A startup executive and investor draws on expertise developed at the premier venture capital firm Andreessen Horowitz and as an executive at Uber to address how tech’s most successful products have solved the dreaded "cold start problem”—by leveraging network effects to launch and scale toward billions of users.
Although software has become easier to build, launching and scaling new products and services remains difficult. Startups face daunting challenges entering the technology ecosystem, including stiff competition, copycats, and ineffective marketing channels. Teams launching new products must consider the advantages of “the network effect,” where a product or service’s value increases as more users engage with it. Apple, Google, Microsoft, and other tech giants utilize network effects, and most tech products incorporate them, whether they’re messaging apps, workplace collaboration tools, or marketplaces. Network effects provide a path for fledgling products to break through, attracting new users through viral growth and word of mouth.
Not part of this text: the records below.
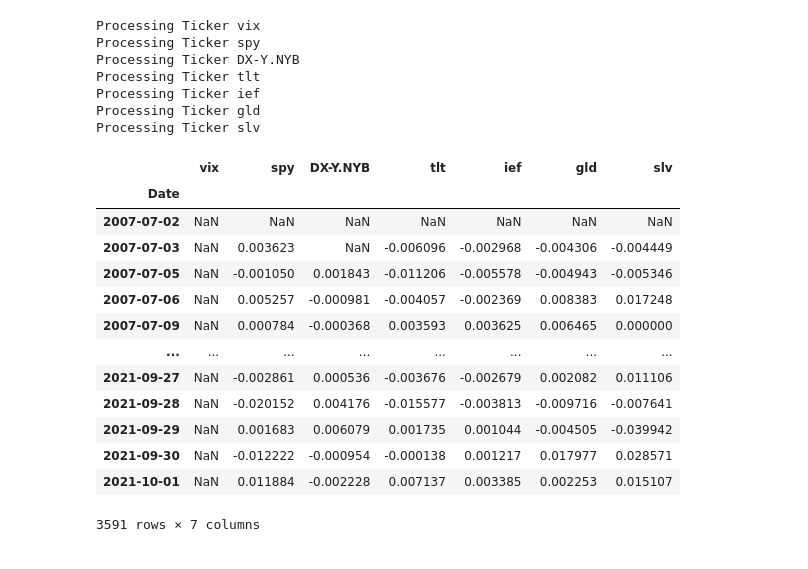
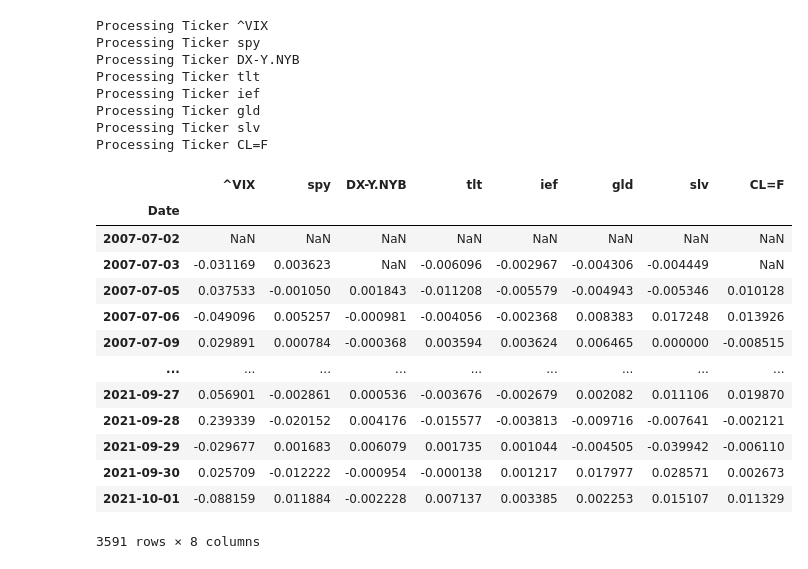
Before and after one commit to sangramsinghg/vix_predictor, a Jupyter notebook: vix_predictor.ipynb, the cells around one changed output. Cells and saved outputs as stored; diff of their text form; code cells hidden in the pictures.

Commit message:
add the crude oil future and calculate the correlation between various tickers

```diff
--- a/vix_predictor.ipynb
+++ b/vix_predictor.ipynb
@@ -28,38 +28,43 @@ def retrieve_yahoo_data(ticker = 'spy', start_date = '2007-07-01', end_date = '2
     except Exception as ex:
         print(f"Sorry, Data not available for '{ticker}': Exception is {ex}")
 # %%
+# Set up the variable related to tickers and tickers data
 ticker_data_dict = {}
-def run_calculations(ticker_data_dict):
-    ticker_list = ["vix", "spy", "DX-Y.NYB", "tlt", "ief", "gld", "slv"]
+ticker_list = ["^VIX", "spy", "DX-Y.NYB", "tlt", "ief", "gld", "slv", "CL=F"]
+
+# Retrieve Tickers
+def retrieve_tickers(ticker_data_dict, ticker_list):
     for ticker in ticker_list:
         ticker_data = retrieve_yahoo_data(ticker)
         ticker_data_dict[ticker] = ticker_data
 
     return ticker_data_dict
 
-ticker_data_dict = run_calculations(ticker_data_dict)
+ticker_data_dict = retrieve_tickers(ticker_data_dict, ticker_list)
 ticker_data_df = pd.DataFrame(ticker_data_dict)
 # ticker_data_df = ticker_data_df.dropna()
+# Display the ticker data related data frame
 ticker_data_df
 # %% [output]
-Processing Ticker vix
+Processing Ticker ^VIX
 Processing Ticker spy
 Processing Ticker DX-Y.NYB
 Processing Ticker tlt
 Processing Ticker ief
 Processing Ticker gld
 Processing Ticker slv
+Processing Ticker CL=F
-|  | vix | spy | DX-Y.NYB | tlt | ief | gld | slv |
-| Date |  |  |  |  |  |  |  |
-| 2007-07-02 | NaN | NaN | NaN | NaN | NaN | NaN | NaN |
-| 2007-07-03 | NaN | 0.003623 | NaN | -0.006096 | -0.002968 | -0.004306 | -0.004449 |
-| 2007-07-05 | NaN | -0.001050 | 0.001843 | -0.011206 | -0.005578 | -0.004943 | -0.005346 |
-| 2007-07-06 | NaN | 0.005257 | -0.000981 | -0.004057 | -0.002369 | 0.008383 | 0.017248 |
-| 2007-07-09 | NaN | 0.000784 | -0.000368 | 0.003593 | 0.003625 | 0.006465 | 0.000000 |
-| ... | ... | ... | ... | ... | ... | ... | ... |
-| 2021-09-27 | NaN | -0.002861 | 0.000536 | -0.003676 | -0.002679 | 0.002082 | 0.011106 |
-| 2021-09-28 | NaN | -0.020152 | 0.004176 | -0.015577 | -0.003813 | -0.009716 | -0.007641 |
-| 2021-09-29 | NaN | 0.001683 | 0.006079 | 0.001735 | 0.001044 | -0.004505 | -0.039942 |
-| 2021-09-30 | NaN | -0.012222 | -0.000954 | -0.000138 | 0.001217 | 0.017977 | 0.028571 |
-| 2021-10-01 | NaN | 0.011884 | -0.002228 | 0.007137 | 0.003385 | 0.002253 | 0.015107 |
+|  | ^VIX | spy | DX-Y.NYB | tlt | ief | gld | slv | CL=F |
+| Date |  |  |  |  |  |  |  |  |
+| 2007-07-02 | NaN | NaN | NaN | NaN | NaN | NaN | NaN | NaN |
+| 2007-07-03 | -0.031169 | 0.003623 | NaN | -0.006096 | -0.002967 | -0.004306 | -0.004449 | NaN |
+| 2007-07-05 | 0.037533 | -0.001050 | 0.001843 | -0.011208 | -0.005579 | -0.004943 | -0.005346 | 0.010128 |
+| 2007-07-06 | -0.049096 | 0.005257 | -0.000981 | -0.004056 | -0.002368 | 0.008383 | 0.017248 | 0.013926 |
+| 2007-07-09 | 0.029891 | 0.000784 | -0.000368 | 0.003594 | 0.003624 | 0.006465 | 0.000000 | -0.008515 |
+| ... | ... | ... | ... | ... | ... | ... | ... | ... |
+| 2021-09-27 | 0.056901 | -0.002861 | 0.000536 | -0.003676 | -0.002679 | 0.002082 | 0.011106 | 0.019870 |
+| 2021-09-28 | 0.239339 | -0.020152 | 0.004176 | -0.015577 | -0.003813 | -0.009716 | -0.007641 | -0.002121 |
+| 2021-09-29 | -0.029677 | 0.001683 | 0.006079 | 0.001735 | 0.001044 | -0.004505 | -0.039942 | -0.006110 |
+| 2021-09-30 | 0.025709 | -0.012222 | -0.000954 | -0.000138 | 0.001217 | 0.017977 | 0.028571 | 0.002673 |
+| 2021-10-01 | -0.088159 | 0.011884 | -0.002228 | 0.007137 | 0.003385 | 0.002253 | 0.015107 | 0.011329 |
-3591 rows × 7 columns
+3591 rows × 8 columns
```
Also changed, not shown: parts of 1 cell of this notebook.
Yet most entrepreneurs lack the vocabulary and context to describe them—much less understand the fundamental principles that drive the effect. What exactly are network effects? How do teams create and build them into their products? How do products compete in a market where every player has them? Andrew Chen draws on his experience and on interviews with the CEOs and founding teams of LinkedIn, Twitch, Zoom, Dropbox, Tinder, Uber, Airbnb, and Pinterest to offer unique insights in answering these questions. Chen also provides practical frameworks and principles that can be applied across products and industries.
The Cold Start Problem reveals what makes winning networks thrive, why some startups fail to successfully scale, and, most crucially, why products that create and compete using the network effect are vitally important today.
About the Author
Andrew Chen is a general partner at Andreessen Horowitz, investing in early-stage consumer startups. He is a board member of fast-growing startups like Substack, Clubhouse, Z League, All Day Kitchens, Sleeper, Maven, and Reforge, and previously led the rider growth teams at Uber during their high-growth, pre-IPO years. He has a popular professional blog, and has been featured in Wired, the Wall Street Journal, and the New York Times. He holds a BS in applied mathematics from the University of Washington, where he graduated at the age of nineteen. He splits his time between San Francisco and Los Angeles.
"A practical handbook for entrepreneurs struggling with how to effectively apply what can be a devilishly tricky concept." — Business Insider